"I was afterwards made aware that you are well known for the poor quality research displayed at this international academic conference".
"Notice I didn't make comments on those papers I thought were decent or semi-decent in aspects. I would have made the same comments no matter who presented your paper, but if an archaeologist or an informed layperson had done so then I wager I would have been able to have had an informed and interesting discussion with him/her with mutual respect".
"Oh and I suggest that your ego isn't so easily bruised, or is it that you're just sore after the hammerings received for your pseudoscientific works".
What amuses Brass and what sort of respect does he have for other people? In one his emails he confided: "I was particularly amused, btw, to see you and your mistress turn your backs on me as I walked out of the toilet after washing my hands".
Brass admits that his criticisms deviated from the main theme of my presentation. "If you recall,” he wrote, “I posed no question on your diagnosis of that particular skull. I questioned other aspects of your presentation such as the mythical African Eve and why you even attempted to introduce a possible 43,000 year migration from North Africa into Malta". Yet real scholars disagree with Brass. As Christopher Stringer of the Natural History Museum commented in an email to me on 7 October 2003: "Anton, Thanks for this information, which I think would make an interesting publication … it would not surprise me at all if early Maltese came direct from Africa!"
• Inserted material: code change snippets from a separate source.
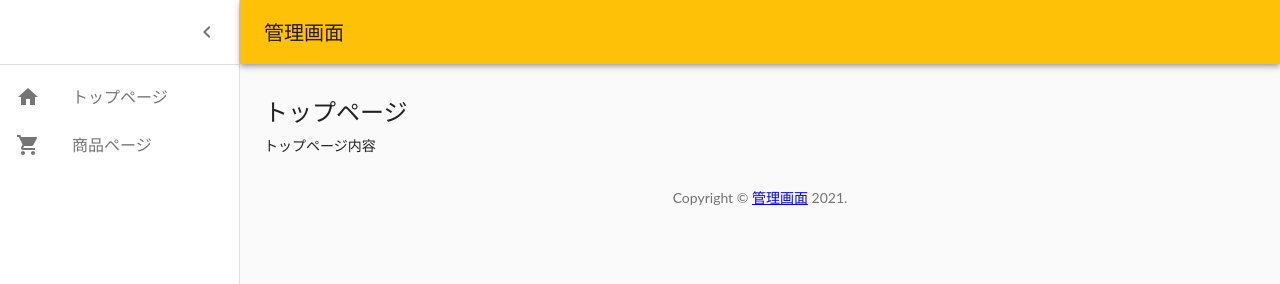
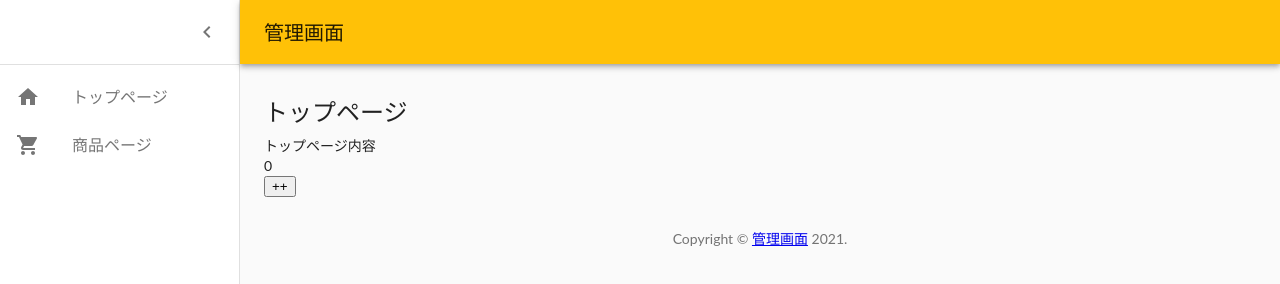
Before and after one commit to daichi1002/miyazaki_office_app, a Gatsby site in the folder frontend/: page / in a window 1280 px wide. Shown: the top 284 px of the page. Built offline with nearby package versions, Linux system fonts and the light colour scheme; Gatsby itself is replaced by a stand-in of ours.

Commit message:
practise useState

```diff
--- a/frontend/src/pages/index.tsx
+++ b/frontend/src/pages/index.tsx
@@ -1,11 +1,14 @@
-import React from 'react';
-import GenericTemplate from '../components/templates/GenericTemplates';
+import React from 'react'
+import GenericTemplate from '../components/templates/GenericTemplates'
 const HomePage: React.FC = () => {
+  const [count, setCount] = React.useState(0)
   return (
     <GenericTemplate title="トップページ">
       <>トップページ内容</>
+      <div>{count}</div>
+      <button onClick={() => setCount(count + 1)}>++</button>
     </GenericTemplate>
-  );
-};
+  )
+}
 
-export default HomePage;
+export default HomePage
```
I’ll close with one final characteristic quote from Brass in his emails to me: "You may reply if you wish; as far as I am concerned I have bigger fish to concentrate on".
All of you “big fish” out there beware. Don Quixote is on the loose once again.
(email Dr Anton Mifsud, email@example.com)